How Brands are Capitalising on the FIFA Women’s World Cup
Here are some examples of high-profile brands that have capitalised on the FIFA Women’s World Cup in creative ways:
Nike’s ‘Flip the Game’ ad features striker and Matildas captain Sam Kerr and capitalises on her signature “backflip” move after she scores a goal. The ad features various people – a barista, a family on their couch, a group of girls on a bus – watching her victory on their devices and backflipping in unison with her. The implication is that a victory for Kerr is something we can all share in.
This ad for Google’s ‘Fixed on Pixel’ campaign features the iconic Megan Rapinoe, who won the Best FIFA Women’s Player Award in 2019, enjoying the benefits of a Pixel phone and Pixel Watch while preparing for a game. Using the devices, Rapinoe unblurs her childhood memories, smashes her training regime and takes a selfie with fans. The Pixel’s benefits are demonstrated onscreen in moments like the one where Rapinoe zooms out to fit an entire row of fans in her selfie while maintaining perfect picture quality.
The Campaign Against Living Miserably (CALM) is a UK charity focused on suicide prevention through life-changing services and campaigns.

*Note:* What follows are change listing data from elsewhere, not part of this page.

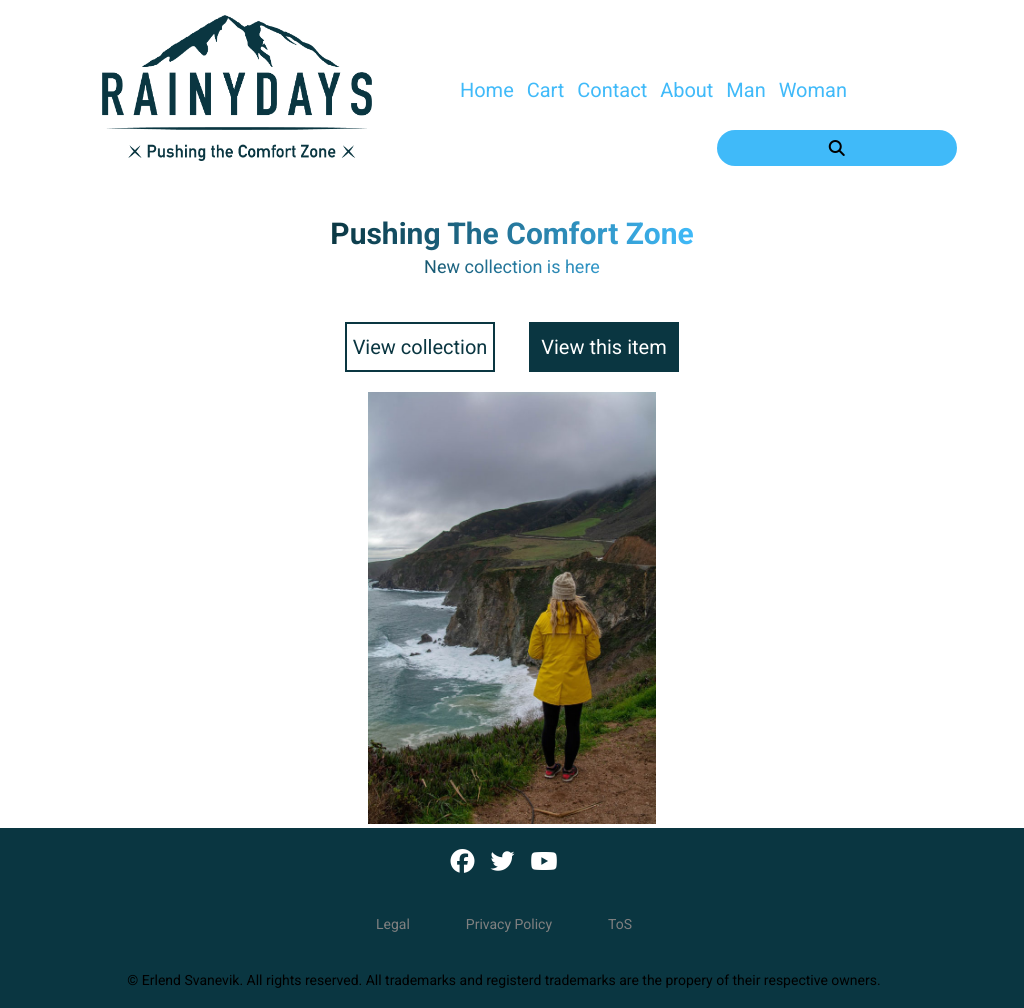
Repository: EpleWasTaken/RainyDays
Page: index.html
These files come from the project's save history. The page is drawn as it stood at one moment and after the next save; the edit follows.
The browser window is 1024 px wide. The pictures show the whole page.
Some web libraries are served in a nearby version.

Above is the page before, as saved 2020-10-31 17:08:17.

### index.html
<!DOCTYPE html>
<html lang="en">

<head>
  <title>Front Page</title>
  <meta charset="UTF-8">
  <meta name="viewport" content="width=device-width, initial-scale=1.0" />
  <link rel="stylesheet" href="https://fonts.googleapis.com/css2?family=Roboto:wght@400;700&display=swap" />
  <link rel="stylesheet" href="/css/styles.css" />
  <link rel="stylesheet" href="/css/footer.css" />
  <script src="https://kit.fontawesome.com/cafca22d75.js" crossorigin="anonymous"></script>
</head>

<!--NAV / LOGO / SEACHBAR-->

<body>
  <header>
    <div class="logo-container">
      <a href="index.html">
      <img src="./images/RainyDays_Logo.png" class="logo" alt="logo">
    </div>

    <nav>
      <ul class="nav-links">
        <li><a class="nav-link" href="index.html">Home</a></li>
        <li><a class="nav-link" href="cart.html">Cart</a></li>
        <li><a class="nav-link" href="contact.html">Contact</a></li>
        <li><a class="nav-link" href="about.html">About</a></li>
        <li><a class="nav-link" href="man.html">Man</a></li>
        <li><a class="nav-link" href="woman.html">Woman</a></li>
      </ul>
    </nav>
    <div class="search-box">
      <input class="search-txt" type="text" name="" placeholder="Type to search..." <a class="search-btn" href="#0">
      <i class="fas fa-search"></i>
      </a>
    </div>
  </header>

<!--CONTENT-->

  <main>
    <section class="presentation">
      <div class="introduction">
        <div class="slogan-text">
          <h1>Pushing The Comfort Zone</h1>
          <p>
            New collection is here
          </p>
        </div>
        <div class="cta">
          <button class="cta-col">View collection</button>
          <button class="cta-view">View this item</button>
        </div>
      </div>
      <div class="cover">
        <img src="/images/Rain5new.jpg" alt="yellow-jacket">
      </div>
    </section>
  </main>

<!--FOOTER-->

  <footer class="footer">
    <div class="footer-container">
      <ul class="footer-social">
        <li>
          <a href="#0" class="facebook"><i class="fab fa-facebook"></i></a>
        </li>
        <li>
          <a href="#0" class="twitter"><i class="fab fa-twitter"></i></a>
        </li>
        <li>
          <a href="#0" class="youtube"><i class="fab fa-youtube"></i></a>
        </li>
      </ul>
    </div>
    <div class="footer-container">
      <div class="footer-legal">
        <a href="#0">Legal</a>
        <a href="#0">Privacy Policy</a>
        <a href="#0">ToS</a>
      </div>
      <div class="footer-copyright">
        <p>&copy; Erlend Svanevik. All rights reserved. All trademarks and registerd trademarks are the propery of
        their respective owners.</p>
      </div>
  </footer>

</body>

</html>

### css/styles.css
* {
	margin: 0;
	padding: 0;
	box-sizing: border-box;
}

body {
	font-family: "Roboto", sans-serif;
}

button {
	font-family: "Roboto", sans-serif;
}

header {
	display: flex;
	width: 80%;
	height: 25vh;
	margin: auto;
	align-items: center;
}

.logo-container,
.nav-links,
.search {
	display: flex;
}

.logo-container {
	flex: 1;
}

.logo {
	width: 300px;
}

nav {
	display: flex;
	flex: 4;
	justify-content: center;
	align-items: center;
	margin: auto;
}

.nav-links {
	justify-content: space-between;
	list-style: none;
	height: 30px;
	align-items: center;
	width: 600px;
}

.nav-link {
	display: flex;
	color: #40baf9;
	font-size: 20px;
	text-decoration: none;
}

.search {
	flex: 1;
	justify-content: flex-end;
}

.presentation {
	display: flex;
	width: 80%;
	margin: auto;
	min-height: 80vh;
	align-items: center;
}

.introduction {
	flex: 1;
}

.slogan-text {
	font-size: 30px;
	font-weight: 500;
	background: linear-gradient(to right, #0a3641, #40baf9);
	-webkit-background-clip: text;
	-webkit-text-fill-color: transparent;
}

.slogan-text p {
	margin: 5px;
	font-size: 22px;
	color: grey;
}

.cta {
	padding: 50px 50px 0px 0px;
}

.cta-col {
	border: 2px solid #0a3641;
	background: transparent;
	color: #0a3641;
	width: 150px;
	height: 50px;
	cursor: pointer;
	font-size: 20px;
}

.cta-view {
	background: #0a3641;
	width: 150px;
	height: 50px;
	cursor: pointer;
	font-size: 20px;
	border: none;
	color: white;
	margin: 30px 0px 0px 30px;
}

.cover {
	flex: 1;
}

.cover img {
	height: 60vh;
}

/* SEARCHBAR */

.search-box {
	position: absolute;
	top: 18%;
	left: 60%;
	transform: translate(-50%, -50%);
	background: #40baf9;
	height: 36px;
	border-radius: 40px;
	padding: 10px;
	display: flex;
	justify-content: center;
	align-items: center;
}

.search-txt {
	border: none;
	background: none;
	outline: none;
	float: left;
	padding: 0;
	color: black;
	font-size: 16px;
	transition: 0.4s;
	line-height: 40px;
	width: 0px;
}

.search-box:hover > .search-txt {
	width: 240px;
	padding: 0 6px;
}

::placeholder {
	color: black;
}

.search-btn {
	color: #0a3641;
	float: right;
	width: 40px;
	height: 40px;
	border-radius: 50%;
}

.search-btn i {
	cursor: pointer;
}

@media screen and (max-width: 1024px) {
	.presentation {
		flex-direction: column;
	}

	.introduction {
		margin-top: 5vh;
		text-align: center;
	}

	.slogan-text h1 {
		font-size: 30px;
	}

	.slogan-text p {
		font-size: 18px;
	}

	.cta {
		padding: 10px 0px 20px 0px;
	}

	.logo {
		width: 270px;
	}

	.search-box {
		top: 18%;
		left: 70%;
		transform: none;
		width: 240px;
	}

	.nav-links {
		width: 400px;
	}
}

### css/footer.css
/* FOOTER */

footer {
	display: flex;
	flex-direction: column;
	justify-content: center;
	align-items: center;
	background-color: #0a3641;
	position: relative;
	bottom: 0;
	left: 0;
	right: 0;
}

.footer-social {
	display: flex;
	align-items: center;
	justify-content: center;
	list-style: none;
	padding: 20px;
	font-size: 1.5rem;
}

.footer-social li {
	margin-right: 1rem;
}

.footer-social a {
	text-decoration: none;
	color: white;
}

.footer-social li a.facebook:hover {
	color: #3b5998;
}

.footer-social li a.twitter:hover {
	color: #00acee;
}

.footer-social li a.youtube:hover {
	color: #c4302b;
}

.footer-legal {
	display: flex;
	justify-content: center;
	align-items: center;
	font-size: 2rem;
}

.footer-legal a {
	color: grey;
	text-decoration: none;
	margin-right: 1rem;
	font-size: 14px;
	padding: 20px;
}

.footer-legal a:hover {
	color: white;
}

.footer-copyright p {
	display: flex;
	text-decoration: none;
	margin-right: 1rem;
	font-size: 14px;
	padding: 20px;
}

/* MEDIA QUERIES */

@media screen and (max-with: 1024px) {
	footer .footer_container {
		flex-direction: row;
	}

	footer .footer_container.flex {
		display: unset;
	}

	.footer-container {
	}
}

After the next save:
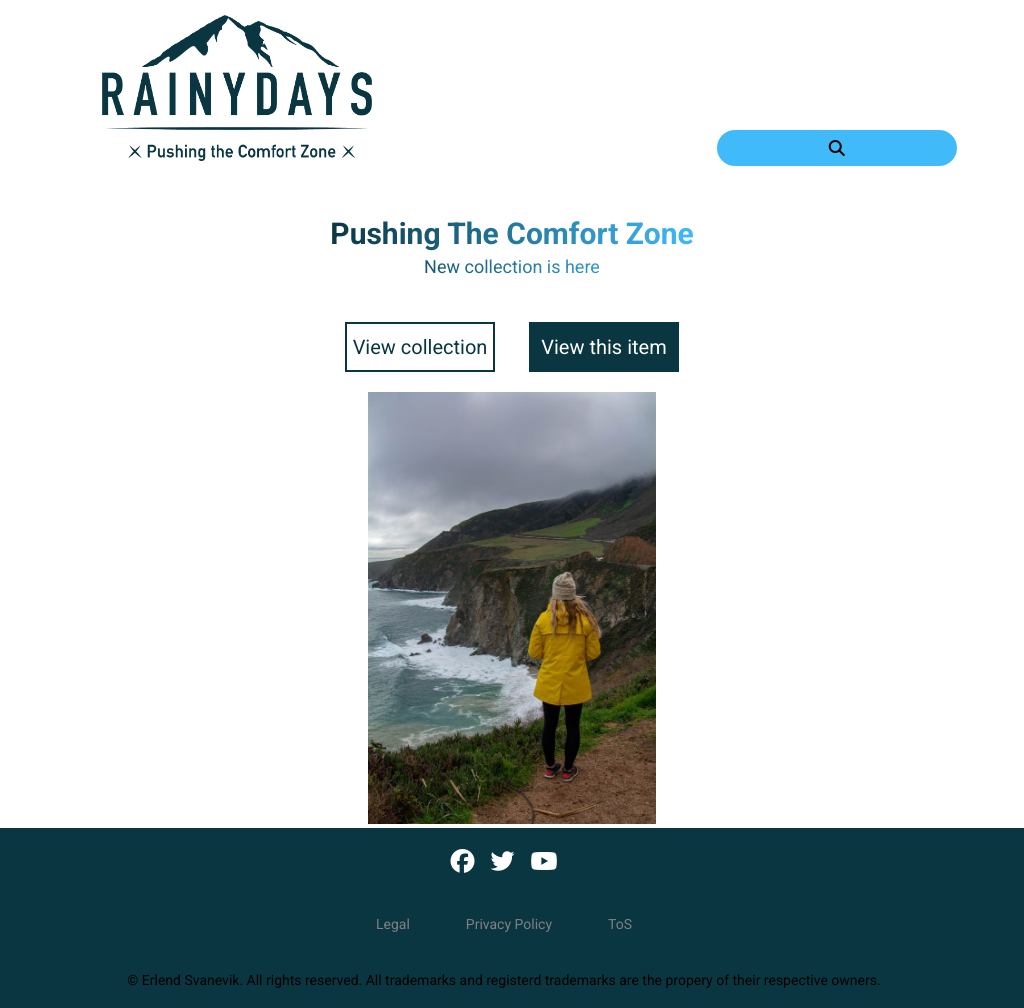
Saved 74 s later.
--- a/css/styles.css
+++ b/css/styles.css
@@ -207,4 +207,8 @@ nav {
 	.nav-links {
 		width: 400px;
 	}
-}
+
+	nav {
+		display: none;
+	}
+}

In the advertisement ‘Unseen Signals’ featuring Lioness Fran Kirby, they use a powerful metaphor to demonstrate how easy it is to miss a cry for help and to raise awareness of how support can save lives.
‘Watch More Women’s Sports’: that’s the name of scotch whiskey brand Johnnie Walker’s FIFA campaign. This campaign includes a collaboration with Hannah Waddingham of ‘Ted Lasso’ fame, in which she highlights some inequalities, such as the fact that although more than 40% of athletes are women, they receive less than 10% of total sports coverage. Johnnie Walker’s campaign also consists of partnerships with the news outlet Just Women’s Sports and the Women’s Sports Foundation.
In the lead-up to the FIFA Women’s World Cup, Football Australia launched the #LoveOurGame campaign showing young women and non-binary people between the ages of 16-28 playing football in different environments. In just 30 seconds, the ad weaves together footage of both players from the community with pros like Matilda's defender Charlotte Grant and captures the passion, the excitement and the sense of community of the game.
As the FIFA Women’s World Cup drew closer, Football Australia began capitalising on the attention and raising awareness of women’s football in other ways, such as by celebrating milestones like 100 Days to Go (April 11th) and Female Football Week (May 19th-28th).
French telecommunications company Orange, sponsors of the national team, has had a viral ad called ‘la Compil des Bleues’ sparking discussions on Twitter, Tiktok and Reddit. It shows a montage of skilled moves and top-notch playing that appears to be from the men’s team, with the caption “Only les Bleus can give us these emotions,” followed by “But that’s not them you’ve just seen”.
The trickery of visual effects is then revealed, and the players in action are revealed to be the women’s team, with the images of the male players covered by deepfake AI. The ad has generated a buzz, made headlines and challenged people’s preconceived notions. The discussions it has sparked in the industry have put both women’s sport and Orange in the spotlight.
Work with Anchor to Make the Most of Women’s Sporting Opportunities
You don’t have to wait until the next FIFA Women’s World Cup to find new potential customers among women’s sports fans. Anchor can help you build brand awareness and authority using creative solutions that make the most of local, national and international women’s sporting events. Contact us to score your own goals.